Source records
★ ★ ★ ★

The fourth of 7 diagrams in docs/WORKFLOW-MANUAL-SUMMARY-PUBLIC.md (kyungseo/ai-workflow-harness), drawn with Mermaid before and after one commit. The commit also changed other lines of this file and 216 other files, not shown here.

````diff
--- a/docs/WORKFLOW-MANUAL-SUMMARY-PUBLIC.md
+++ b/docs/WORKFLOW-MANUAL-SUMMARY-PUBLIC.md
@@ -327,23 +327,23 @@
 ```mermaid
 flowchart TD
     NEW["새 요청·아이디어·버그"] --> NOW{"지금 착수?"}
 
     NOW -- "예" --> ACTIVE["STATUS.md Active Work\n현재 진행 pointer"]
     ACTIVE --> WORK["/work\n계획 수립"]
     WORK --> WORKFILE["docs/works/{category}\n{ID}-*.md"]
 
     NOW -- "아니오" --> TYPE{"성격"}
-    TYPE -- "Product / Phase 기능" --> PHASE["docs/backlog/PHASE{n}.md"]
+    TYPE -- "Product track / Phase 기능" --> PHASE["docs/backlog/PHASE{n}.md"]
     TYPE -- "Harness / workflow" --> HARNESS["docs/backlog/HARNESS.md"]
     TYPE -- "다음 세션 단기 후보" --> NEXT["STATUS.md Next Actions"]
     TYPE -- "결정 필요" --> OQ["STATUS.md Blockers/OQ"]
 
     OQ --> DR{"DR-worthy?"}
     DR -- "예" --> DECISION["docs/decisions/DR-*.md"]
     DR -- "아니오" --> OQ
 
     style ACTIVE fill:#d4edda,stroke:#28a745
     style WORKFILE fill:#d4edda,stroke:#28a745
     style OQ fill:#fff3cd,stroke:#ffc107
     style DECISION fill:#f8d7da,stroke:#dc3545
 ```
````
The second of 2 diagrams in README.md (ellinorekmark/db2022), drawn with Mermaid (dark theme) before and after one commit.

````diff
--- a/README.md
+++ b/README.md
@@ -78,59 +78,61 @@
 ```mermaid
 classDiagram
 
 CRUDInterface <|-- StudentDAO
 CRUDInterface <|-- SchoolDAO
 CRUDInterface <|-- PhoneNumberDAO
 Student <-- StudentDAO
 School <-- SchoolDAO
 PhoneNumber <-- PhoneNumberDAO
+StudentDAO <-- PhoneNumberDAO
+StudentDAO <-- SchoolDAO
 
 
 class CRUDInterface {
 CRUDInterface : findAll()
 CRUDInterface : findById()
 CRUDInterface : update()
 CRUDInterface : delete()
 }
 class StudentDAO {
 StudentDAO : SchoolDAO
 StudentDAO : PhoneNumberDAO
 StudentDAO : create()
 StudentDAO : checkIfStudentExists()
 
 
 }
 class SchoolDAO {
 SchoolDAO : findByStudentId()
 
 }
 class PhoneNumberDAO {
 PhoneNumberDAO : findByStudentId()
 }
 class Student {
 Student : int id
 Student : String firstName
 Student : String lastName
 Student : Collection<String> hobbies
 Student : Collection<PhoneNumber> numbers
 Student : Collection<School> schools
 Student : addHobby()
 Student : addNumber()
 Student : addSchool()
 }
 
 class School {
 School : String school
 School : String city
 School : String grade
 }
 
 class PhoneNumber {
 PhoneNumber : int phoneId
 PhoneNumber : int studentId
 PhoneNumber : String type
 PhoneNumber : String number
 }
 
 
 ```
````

★ ★ ★ ★

**EXERCISE DESCRIPTION**
The lines in the entries above that carry the word "String" must be copied.

**SOLUTION TO THIS TASK**
 Student : String firstName
 Student : String lastName
 Student : Collection<String> hobbies
 School : String school
 School : String city
 School : String grade
 PhoneNumber : String type
 PhoneNumber : String number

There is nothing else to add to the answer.